Front-end code edit data

"""

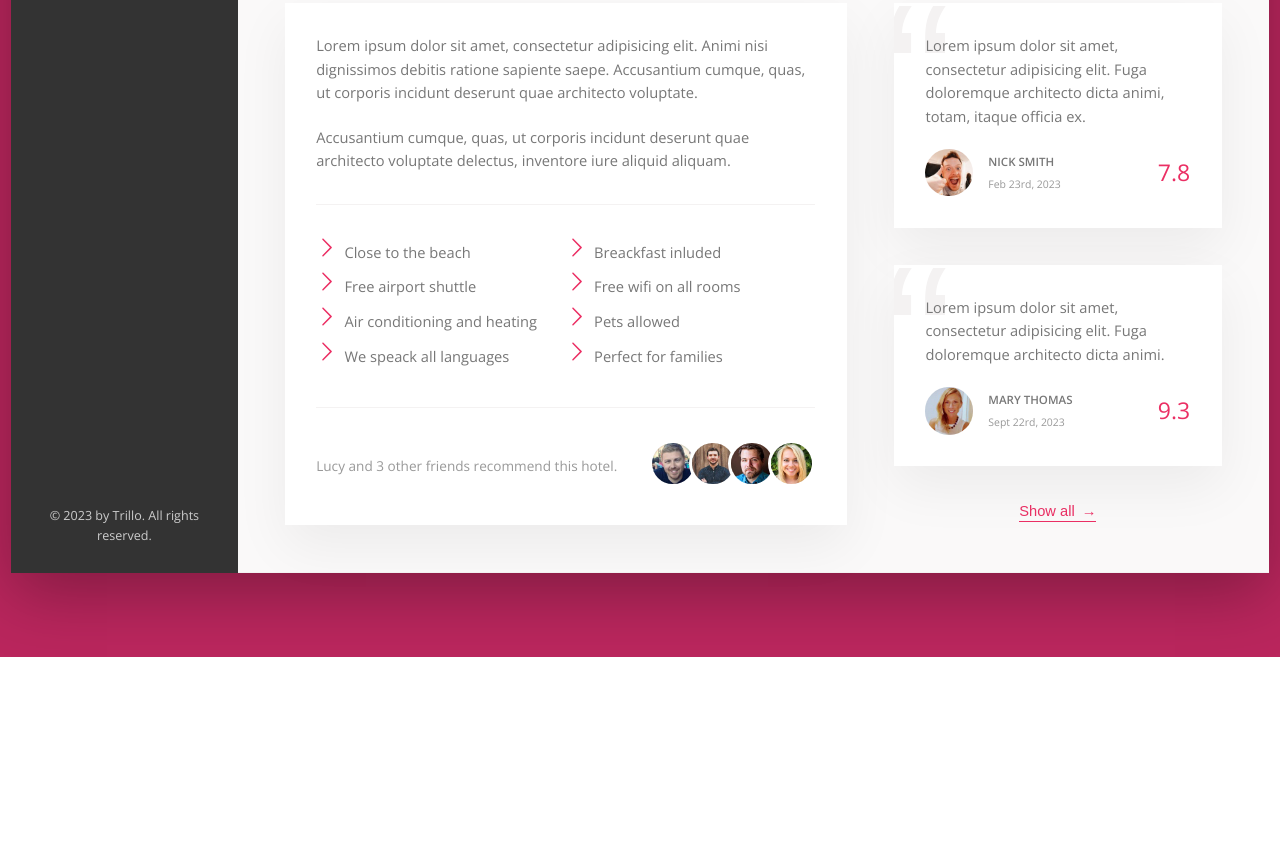
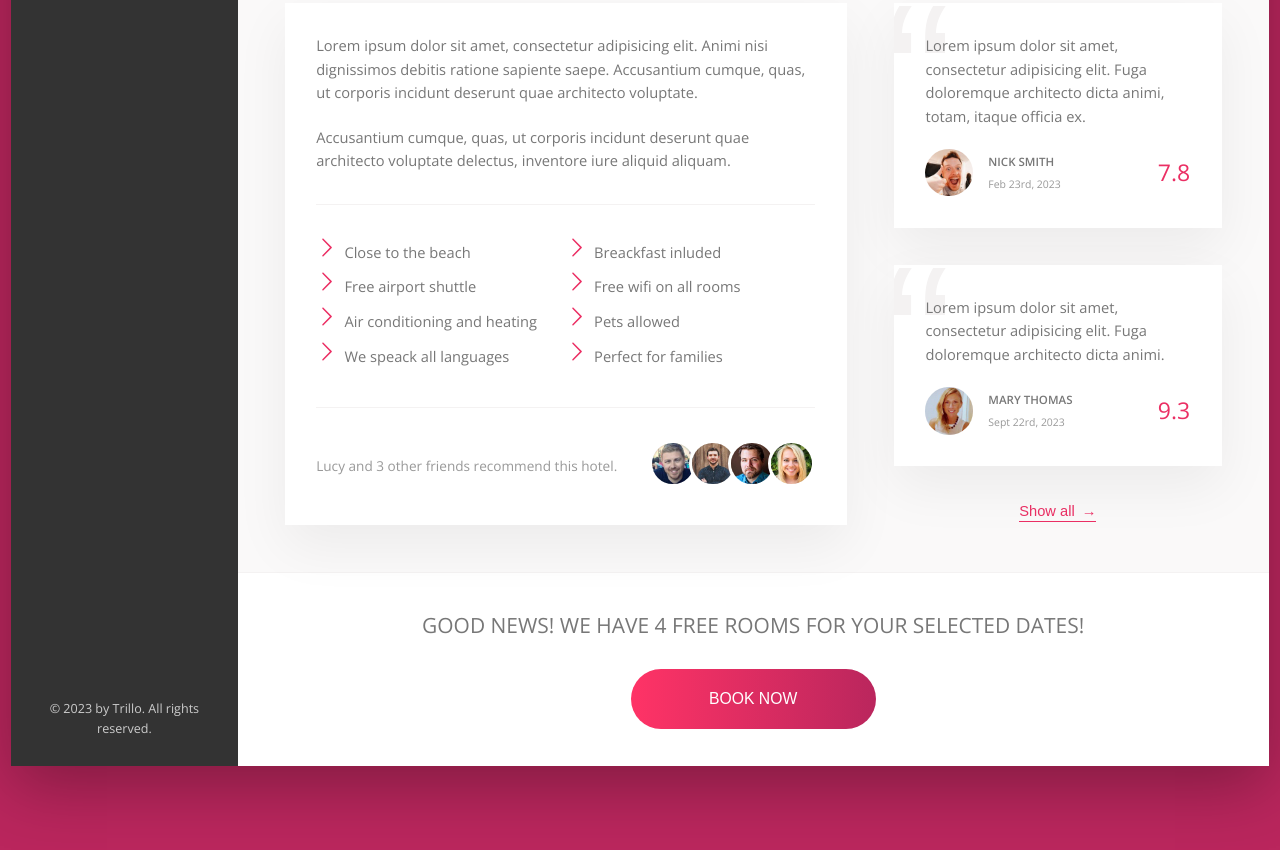
Before and after one commit to rich1eo/Trillo, a website: page index.html in a window 1280 px wide. Shown: the part 675-1525 px from the top of the page. Before the commit the page ends 1332 px from the top, so only its background shows below. Drawn offline with nearby package versions, Linux system fonts and the light colour scheme.

Commit message:
feature: add cta section

```diff
--- a/index.html
+++ b/index.html
@@ -241,6 +241,16 @@
               <button class="btn-inline">Show all <span>&rarr;</span></button>
             </div>
           </div>
+
+          <div class="cta">
+            <h2 class="cta__book-now">
+              Good news! We have 4 free rooms for your selected dates!
+            </h2>
+            <button class="btn">
+              <span class="btn__visible">Book now</span>
+              <span class="btn__invisible">Only 4 rooms left</span>
+            </button>
+          </div>
         </main>
       </div>
     </div>
--- a/sass/_components.scss
+++ b/sass/_components.scss
@@ -444,3 +444,76 @@
     z-index: 1;
   }
 }
+
+///////////////////////////////////////
+// CALL TO ACTION
+
+.cta {
+  padding: 3.5rem 0;
+  text-align: center;
+
+  &__book-now {
+    font-size: 2rem;
+    font-weight: 300;
+    text-transform: uppercase;
+    margin-bottom: 2.5rem;
+  }
+}
+///////////////////////////////////////
+// CTA BUTTON
+
+.btn {
+  font-size: 1.5rem;
+  font-weight: 300;
+  text-transform: uppercase;
+  color: #fff;
+  position: relative;
+  overflow: hidden;
+  border-radius: 100px;
+  border: none;
+  background-image: linear-gradient(
+    to right,
+    var(--color-primary-light),
+    var(--color-primary-dark)
+  );
+  cursor: pointer;
+
+  & > * {
+    display: inline-block;
+    height: 100%;
+    width: 100%;
+    transition: all 0.2s;
+  }
+
+  &__visible {
+    padding: 2rem 7.5rem;
+  }
+
+  &__invisible {
+    padding: 2rem 0;
+    position: absolute;
+    left: 0;
+    top: -100%;
+  }
+
+  &:hover {
+    background-image: linear-gradient(
+      to left,
+      var(--color-primary-light),
+      var(--color-primary-dark)
+    );
+  }
+
+  &:hover &__visible {
+    transform: translateY(100%);
+  }
+
+  &:hover &__invisible {
+    top: 0;
+  }
+
+  &:focus {
+    outline: none;
+    animation: pulsate 1s infinite;
+  }
+}
```
Also changed, not shown: css/style.css, 1 other file.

"""

PROBLEM STATEMENT
None of the pictures should be copied, but every record above must be restated in full.

ANSWER
Before and after one commit to rich1eo/Trillo, a website: page index.html in a window 1280 px wide. Shown: the part 675-1525 px from the top of the page. Before the commit the page ends 1332 px from the top, so only its background shows below. Drawn offline with nearby package versions, Linux system fonts and the light colour scheme.

Commit message:
feature: add cta section

```diff
--- a/index.html
+++ b/index.html
@@ -241,6 +241,16 @@
               <button class="btn-inline">Show all <span>&rarr;</span></button>
             </div>
           </div>
+
+          <div class="cta">
+            <h2 class="cta__book-now">
+              Good news! We have 4 free rooms for your selected dates!
+            </h2>
+            <button class="btn">
+              <span class="btn__visible">Book now</span>
+              <span class="btn__invisible">Only 4 rooms left</span>
+            </button>
+          </div>
         </main>
       </div>
     </div>
--- a/sass/_components.scss
+++ b/sass/_components.scss
@@ -444,3 +444,76 @@
     z-index: 1;
   }
 }
+
+///////////////////////////////////////
+// CALL TO ACTION
+
+.cta {
+  padding: 3.5rem 0;
+  text-align: center;
+
+  &__book-now {
+    font-size: 2rem;
+    font-weight: 300;
+    text-transform: uppercase;
+    margin-bottom: 2.5rem;
+  }
+}
+///////////////////////////////////////
+// CTA BUTTON
+
+.btn {
+  font-size: 1.5rem;
+  font-weight: 300;
+  text-transform: uppercase;
+  color: #fff;
+  position: relative;
+  overflow: hidden;
+  border-radius: 100px;
+  border: none;
+  background-image: linear-gradient(
+    to right,
+    var(--color-primary-light),
+    var(--color-primary-dark)
+  );
+  cursor: pointer;
+
+  & > * {
+    display: inline-block;
+    height: 100%;
+    width: 100%;
+    transition: all 0.2s;
+  }
+
+  &__visible {
+    padding: 2rem 7.5rem;
+  }
+
+  &__invisible {
+    padding: 2rem 0;
+    position: absolute;
+    left: 0;
+    top: -100%;
+  }
+
+  &:hover {
+    background-image: linear-gradient(
+      to left,
+      var(--color-primary-light),
+      var(--color-primary-dark)
+    );
+  }
+
+  &:hover &__visible {
+    transform: translateY(100%);
+  }
+
+  &:hover &__invisible {
+    top: 0;
+  }
+
+  &:focus {
+    outline: none;
+    animation: pulsate 1s infinite;
+  }
+}
```
Also changed, not shown: css/style.css, 1 other file.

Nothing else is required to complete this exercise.